- Hand washing and cleaning your phone and remote will become your new religion. I really need to buy stock in Clorox because our family goes through Clean-Up wipes like you wouldn’t believe! Everyone who walks into my house knows they need to hand over their phone for processing (i.e. Clorox wipes de-germification) and wash their hands. It becomes a way of life, don’t try to fight it.
- You’ll look at anyone who sniffles as a carrier for the bubonic plague – For real, while you’re out or whenever anyone enters your range of vision, you will develop the senses of a bomb sniffing dog. You will have the ability to hear a sniffle, sneeze or cough within a 50-foot radius! You’ll probably also find yourself getting really angry that the person is in public, where they can infect others! The reality is that if people don’t have experience with someone who has a compromised immune system, they have NO idea the damage it can do. Some people may continue to doubt the seriousness of germs to a preemie (or other immunocompromised babies/people), and it’ll probably annoy the heck out of you that they don’t get it. Just avoid those people. It doesn’t matter who they are, if they can’t get on board, they probably need to stay at a distance for a while. Germs are no joke. My daughter is 15 months old now, and I still get annoyed when people are sick and go out in public or work in close spaces with people. It’s reckless.
- You’ll need to learn the conversion system – In the hospital, they use the metric system, so you’ll be used to hearing about CC’s and grams, but then in “regular life” everything uses the US standard measurement system. Even at the pediatrician’s office, they typically talk to you using the US standard because that’s what they know most parents are used to hearing. For the first 6-8 months my daughter was home, I left a conversion page open on my (constantly sanitized) phone all the time.
- People will ask which birthday you’ll celebrate – I totally understand that preemies are a whole new world for people, but this question always surprises me. My daughter’s birthday is the day of her birth, and that’s the day we’ll celebrate as her birthday. For the purposes of development, chronological age (when she was born) and adjusted age (her age based on when she was supposed to be born) are definitely relevant, but for birthdays, there’s only one date that matters – the date that little girl made her debut!

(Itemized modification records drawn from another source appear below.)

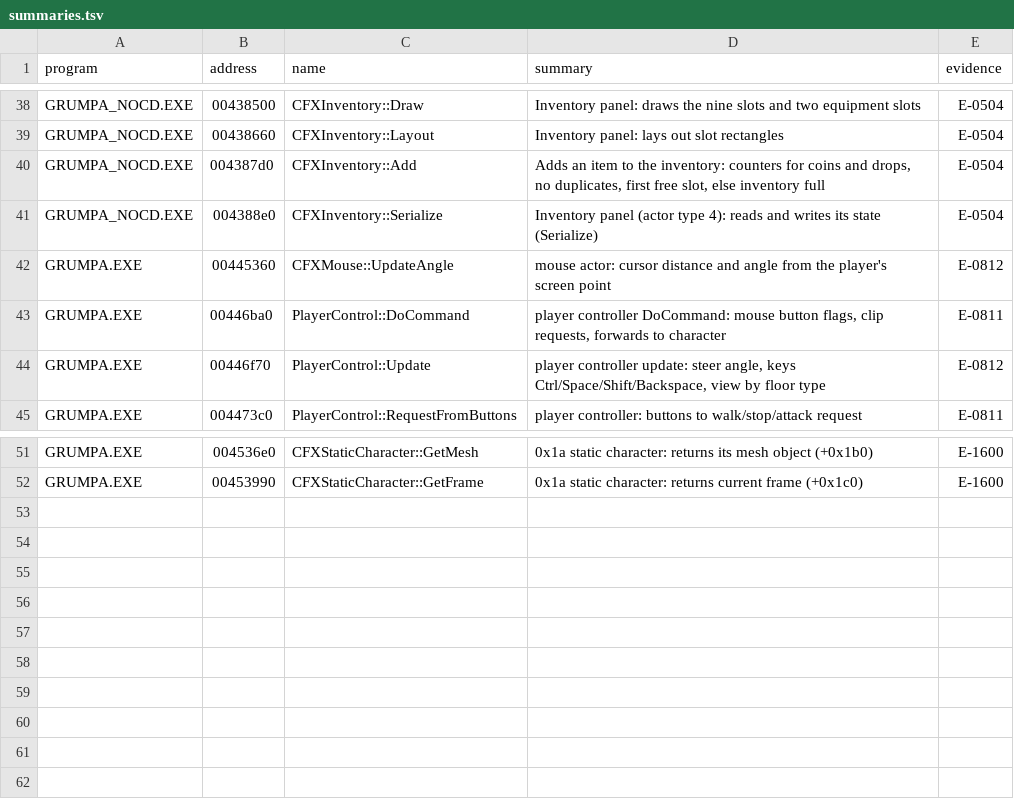
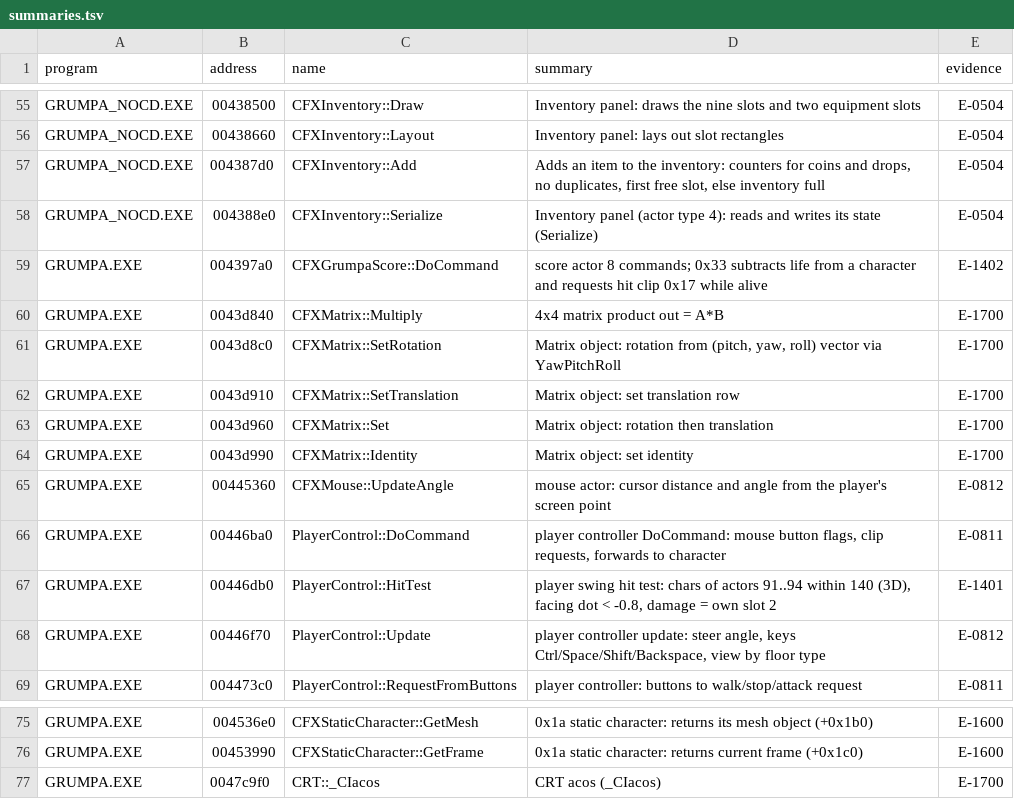
Before and after one commit to nugamus/reimpl-notes, a TSV file: engines/grumpa/notes/summaries.tsv, drawn as a sheet; only a part is shown, gaps mark what is left out; the diff covers the shown part only.

```diff
--- a/engines/grumpa/notes/summaries.tsv
+++ b/engines/grumpa/notes/summaries.tsv
@@ -41,4 +58,11 @@ GRUMPA_NOCD.EXE	004387d0	CFXInventory::Add	Adds an item to the inventory: counte
 GRUMPA_NOCD.EXE	004388e0	CFXInventory::Serialize	Inventory panel (actor type 4): reads and writes its state (Serialize)	E-0504
+GRUMPA.EXE	004397a0	CFXGrumpaScore::DoCommand	score actor 8 commands; 0x33 subtracts life from a character and requests hit clip 0x17 while alive	E-1402
+GRUMPA.EXE	0043d840	CFXMatrix::Multiply	4x4 matrix product out = A*B	E-1700
+GRUMPA.EXE	0043d8c0	CFXMatrix::SetRotation	Matrix object: rotation from (pitch, yaw, roll) vector via YawPitchRoll	E-1700
+GRUMPA.EXE	0043d910	CFXMatrix::SetTranslation	Matrix object: set translation row	E-1700
+GRUMPA.EXE	0043d960	CFXMatrix::Set	Matrix object: rotation then translation	E-1700
+GRUMPA.EXE	0043d990	CFXMatrix::Identity	Matrix object: set identity	E-1700
 GRUMPA.EXE	00445360	CFXMouse::UpdateAngle	mouse actor: cursor distance and angle from the player's screen point	E-0812
 GRUMPA.EXE	00446ba0	PlayerControl::DoCommand	player controller DoCommand: mouse button flags, clip requests, forwards to character	E-0811
+GRUMPA.EXE	00446db0	PlayerControl::HitTest	player swing hit test: chars of actors 91..94 within 140 (3D), facing dot < -0.8, damage = own slot 2	E-1401
 GRUMPA.EXE	00446f70	PlayerControl::Update	player controller update: steer angle, keys Ctrl/Space/Shift/Backspace, view by floor type	E-0812
@@ -52 +76,2 @@ GRUMPA.EXE	004536e0	CFXStaticCharacter::GetMesh	0x1a static character: returns i
 GRUMPA.EXE	00453990	CFXStaticCharacter::GetFrame	0x1a static character: returns current frame (+0x1c0)	E-1600
+GRUMPA.EXE	0047c9f0	CRT::_CIacos	CRT acos (_CIacos)	E-1700
```
Also changed, not shown: 17 added rows elsewhere in this file, 2 other files.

- People will ask how old your baby is, then ask about his/her size – If someone asks how old your baby is, prepare yourself for some strange looks, and the likely follow-up question of “Is he/she small for her age?” They don’t mean anything negative, you can see they’re just confused that the age and the size aren’t matching up as expected. You may want to either get in the habit of saying “He/She’s ___ months, but was born early, so he/she’s the size of a ___ month old.” Or just tell the person the baby’s adjusted age (due date) and save yourself both the explanation and follow up questions.
Navigating life outside of the NICU is definitely an adjustment, but it’s an exciting change to tackle!